#7
Might sound like a silly thing to say at the moment, but try and keep things as amicable as you possibly can. I divorced my wife almost 3 years ago, and (after a brief chat with a specialist lawyer) handled everything myself, from filing the papers at court to negotiating child-sharing arrangements and the financial settlement with her lawyers. Result was that I took a reduced share of the house in exchange for her giving up her claim on my pension and saved myself a small fortune in legal fees. Lesson: it's a lot easier if you can agree a settlement between you.

Best of luck!
 
#9
To be honest we are quite amicable at present, but she has mood swings and changes her mind, often more than not when she wants more money off me. I just to make sure what she is legally entitled to, more for her than anything else so she stops ranting on for ne reason. Many thanks for the advice though very appreciated. like I said am speaking with someone end of the week
 
#10
Her / your solicitor (if they are worth thier sort) will refer you to Family mediation. This is a fantastic way to divide assests & organise child acess etc. DO NOT turn this opportunity down. Its cheaper than squabbling via solicitors & will draw a good concusion to both partys. Everything is laid out in black & white in front of you , they take no sides & will shoot down ( in a nice way ) any unreasonable demands from both sides. I cannot express any more how good this service is. My extremley demanding ex wife walked out of there with a face like a slapped arrse & after thinking & reflecting on the outcome realised it was a good deal for both of us... result...

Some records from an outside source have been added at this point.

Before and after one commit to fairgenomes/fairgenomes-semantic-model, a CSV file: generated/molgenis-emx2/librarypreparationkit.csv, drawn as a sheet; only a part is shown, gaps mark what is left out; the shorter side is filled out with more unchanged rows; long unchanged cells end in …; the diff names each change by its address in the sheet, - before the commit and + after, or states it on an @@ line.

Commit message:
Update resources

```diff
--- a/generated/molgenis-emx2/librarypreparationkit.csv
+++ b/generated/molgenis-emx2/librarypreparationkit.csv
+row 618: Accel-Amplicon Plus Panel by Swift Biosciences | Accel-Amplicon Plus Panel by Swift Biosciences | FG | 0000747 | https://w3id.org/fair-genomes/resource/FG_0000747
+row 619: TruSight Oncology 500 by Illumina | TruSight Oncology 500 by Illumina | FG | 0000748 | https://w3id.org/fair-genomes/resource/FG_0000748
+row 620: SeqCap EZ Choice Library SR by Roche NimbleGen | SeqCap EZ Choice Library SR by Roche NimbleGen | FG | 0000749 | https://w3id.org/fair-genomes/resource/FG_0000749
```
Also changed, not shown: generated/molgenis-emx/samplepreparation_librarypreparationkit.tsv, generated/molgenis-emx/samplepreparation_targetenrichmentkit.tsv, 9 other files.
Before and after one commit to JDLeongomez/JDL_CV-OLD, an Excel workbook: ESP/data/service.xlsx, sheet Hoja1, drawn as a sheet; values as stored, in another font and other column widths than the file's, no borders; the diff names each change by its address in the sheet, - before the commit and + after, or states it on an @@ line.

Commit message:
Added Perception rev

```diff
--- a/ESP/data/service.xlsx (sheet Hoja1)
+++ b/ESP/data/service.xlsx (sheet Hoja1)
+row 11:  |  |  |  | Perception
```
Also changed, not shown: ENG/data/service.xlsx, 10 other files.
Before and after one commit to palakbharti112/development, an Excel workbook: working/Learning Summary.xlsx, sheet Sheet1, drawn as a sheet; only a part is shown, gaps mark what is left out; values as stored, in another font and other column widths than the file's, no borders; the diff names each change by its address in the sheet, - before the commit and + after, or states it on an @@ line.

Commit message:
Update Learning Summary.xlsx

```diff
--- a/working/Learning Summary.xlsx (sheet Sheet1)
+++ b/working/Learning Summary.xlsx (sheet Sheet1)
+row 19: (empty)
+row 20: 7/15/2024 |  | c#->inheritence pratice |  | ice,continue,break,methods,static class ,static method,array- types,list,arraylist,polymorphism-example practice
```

Once an agreement has been reached via mediation then the divorce itself is just a form filling exersize. My legal fees including the 2 mediation sessions came in at under 500 quid. Infact I opnly needed to see my Sol once. Every divorce is diffrent . You wont get a true answer asking online. Get a mediation session underway !! A good website to visit is www.wikivorce.co.uk but beware you,ll trawl through pages of sob storys before finding that gem of info. There is a divorce calculator on there but its only a guide mind.

Good luck

LT

P.S STAY AWAY from wifesgone .co .uk it,ll only wind you up & depress you !!!!
 
#13
Mate

I hate to be a bringer of bad news. As you are nearing pension point I would worry. Your wife is entitled to half of your pension for the years you were married - but remember THIS IS ONLY A STARTING POINT for negotiations. Other factors can raise this %age by a lot - for example, who has been 'lumbered with the kids'.

The reason for divorce or who instigated it will not come into it.

And don't forget, as everyone else has said above, avoid as much as possible the money grabbing blood sucking lawyers who will take you both for as much as possible and will go out of their way to suck you dry of any asset you may think yourself entitled to.

If outside the UK try Army legal - they are absolutely useless but are free for those first few letters.

Hope that has cheered you up!!!
 
#14
Mate,

No matter what anyone tells you and especially your ex..............

Get proper legal advice NOW!

I have been there and got have got the "t" shirt. No matter how amicable you may think that it is, it ain't.
Women are pre-programmed to nail you in this situation (some men deserve it, and if kids are involved you need to see it through in the right way) that aside you will get totally fcuked if you don't sort out the legal stuff ASAP.
Have a laugh with the stuff and banter on Arrse, but if you value any sort of future you need to get this right soon. You mentioned that you have just completed your 22-year point that makes you just 40 I would imagine.

I got married (2cd time) and had my first child all after that point in my life, but basically by not getting a grip in my divorce and being naive I have robbed my child of what should have been hers.

Thinks are good now but I can't believe you stupid I was when I look back, by being the "good guy" and not causing too much fuss I shafted myself.

Its not going to be a pleasant journey but with the right advice it could be more bearable in the future.

Good luck,


Osta
 
#16
Agree with osta, I left her and tried to be the good guy, as much as you can be when you leave someone, and she tried to royally screw me. Fortunately we had no kids but she tried to rob me blind anyway. I came out of it a bit poorer in the short term but better off long term in the end, but it did get very, very nasty.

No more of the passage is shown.